[Records from a dataset]

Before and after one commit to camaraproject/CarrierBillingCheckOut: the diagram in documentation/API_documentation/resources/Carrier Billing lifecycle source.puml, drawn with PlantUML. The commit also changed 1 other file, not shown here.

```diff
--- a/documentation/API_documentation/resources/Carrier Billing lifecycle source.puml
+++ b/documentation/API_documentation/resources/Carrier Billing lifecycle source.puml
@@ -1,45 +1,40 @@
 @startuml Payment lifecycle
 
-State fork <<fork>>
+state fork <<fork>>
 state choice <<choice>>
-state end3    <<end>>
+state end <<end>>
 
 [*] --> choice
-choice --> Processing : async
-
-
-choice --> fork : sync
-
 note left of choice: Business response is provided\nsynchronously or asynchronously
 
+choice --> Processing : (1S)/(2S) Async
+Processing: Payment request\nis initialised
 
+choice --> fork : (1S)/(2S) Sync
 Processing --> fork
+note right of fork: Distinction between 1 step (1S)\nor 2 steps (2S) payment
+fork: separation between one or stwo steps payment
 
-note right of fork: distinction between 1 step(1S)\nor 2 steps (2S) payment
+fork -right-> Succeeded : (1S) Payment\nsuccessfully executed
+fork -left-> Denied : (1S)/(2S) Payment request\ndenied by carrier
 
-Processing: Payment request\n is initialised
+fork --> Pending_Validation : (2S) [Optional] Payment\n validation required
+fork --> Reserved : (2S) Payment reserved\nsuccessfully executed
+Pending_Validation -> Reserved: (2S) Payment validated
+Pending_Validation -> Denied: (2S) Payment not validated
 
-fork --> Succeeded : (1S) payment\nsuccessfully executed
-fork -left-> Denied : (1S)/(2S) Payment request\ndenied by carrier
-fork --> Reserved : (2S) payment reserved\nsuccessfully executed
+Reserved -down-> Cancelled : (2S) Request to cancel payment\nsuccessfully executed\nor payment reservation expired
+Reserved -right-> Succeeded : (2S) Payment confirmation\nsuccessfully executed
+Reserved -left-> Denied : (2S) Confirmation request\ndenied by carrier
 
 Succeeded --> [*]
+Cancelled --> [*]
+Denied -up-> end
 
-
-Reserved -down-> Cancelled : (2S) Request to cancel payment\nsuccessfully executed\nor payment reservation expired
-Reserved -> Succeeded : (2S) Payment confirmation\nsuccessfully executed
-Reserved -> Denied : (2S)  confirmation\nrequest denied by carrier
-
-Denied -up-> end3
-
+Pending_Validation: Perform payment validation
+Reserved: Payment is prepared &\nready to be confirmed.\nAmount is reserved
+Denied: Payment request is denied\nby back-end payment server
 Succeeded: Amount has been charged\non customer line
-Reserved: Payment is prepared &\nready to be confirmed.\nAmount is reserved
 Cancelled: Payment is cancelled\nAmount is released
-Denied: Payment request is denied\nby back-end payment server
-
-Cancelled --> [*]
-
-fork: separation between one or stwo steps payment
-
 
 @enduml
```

* * *

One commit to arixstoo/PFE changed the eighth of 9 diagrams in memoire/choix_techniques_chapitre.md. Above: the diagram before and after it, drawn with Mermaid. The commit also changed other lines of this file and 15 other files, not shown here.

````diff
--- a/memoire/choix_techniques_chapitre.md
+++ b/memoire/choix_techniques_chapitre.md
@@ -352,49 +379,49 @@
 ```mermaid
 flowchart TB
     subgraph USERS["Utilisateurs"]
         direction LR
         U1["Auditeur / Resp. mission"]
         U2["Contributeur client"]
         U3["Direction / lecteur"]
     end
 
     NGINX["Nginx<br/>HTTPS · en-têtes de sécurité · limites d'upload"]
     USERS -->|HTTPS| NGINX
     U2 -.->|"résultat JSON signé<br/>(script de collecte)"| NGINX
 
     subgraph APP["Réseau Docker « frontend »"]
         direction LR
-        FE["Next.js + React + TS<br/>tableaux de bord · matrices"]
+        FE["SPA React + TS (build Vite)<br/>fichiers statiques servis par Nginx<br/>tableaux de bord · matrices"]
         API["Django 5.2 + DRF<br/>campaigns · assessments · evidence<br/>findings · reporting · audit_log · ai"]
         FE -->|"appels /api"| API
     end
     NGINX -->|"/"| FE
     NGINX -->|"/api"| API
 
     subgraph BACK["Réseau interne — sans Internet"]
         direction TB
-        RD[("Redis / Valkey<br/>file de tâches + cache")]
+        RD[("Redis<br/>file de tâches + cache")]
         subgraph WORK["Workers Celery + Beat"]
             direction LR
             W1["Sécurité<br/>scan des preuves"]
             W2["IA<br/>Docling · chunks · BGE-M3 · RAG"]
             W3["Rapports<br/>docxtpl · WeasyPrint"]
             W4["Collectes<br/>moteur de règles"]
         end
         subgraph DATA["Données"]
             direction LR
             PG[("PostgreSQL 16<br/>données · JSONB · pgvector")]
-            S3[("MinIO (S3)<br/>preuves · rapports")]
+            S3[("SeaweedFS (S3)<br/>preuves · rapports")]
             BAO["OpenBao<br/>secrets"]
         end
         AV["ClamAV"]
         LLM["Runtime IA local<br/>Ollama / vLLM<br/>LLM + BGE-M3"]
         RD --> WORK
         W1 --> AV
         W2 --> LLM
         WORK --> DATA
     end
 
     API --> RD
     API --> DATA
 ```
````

▶ Task to carry out: Take every line above that includes "Succeeded" and list it.

▶ Answer to the problem:
+fork -right-> Succeeded : (1S) Payment\nsuccessfully executed
-fork --> Succeeded : (1S) payment\nsuccessfully executed
+Reserved -right-> Succeeded : (2S) Payment confirmation\nsuccessfully executed
 Succeeded --> [*]
-Reserved -> Succeeded : (2S) Payment confirmation\nsuccessfully executed
 Succeeded: Amount has been charged\non customer line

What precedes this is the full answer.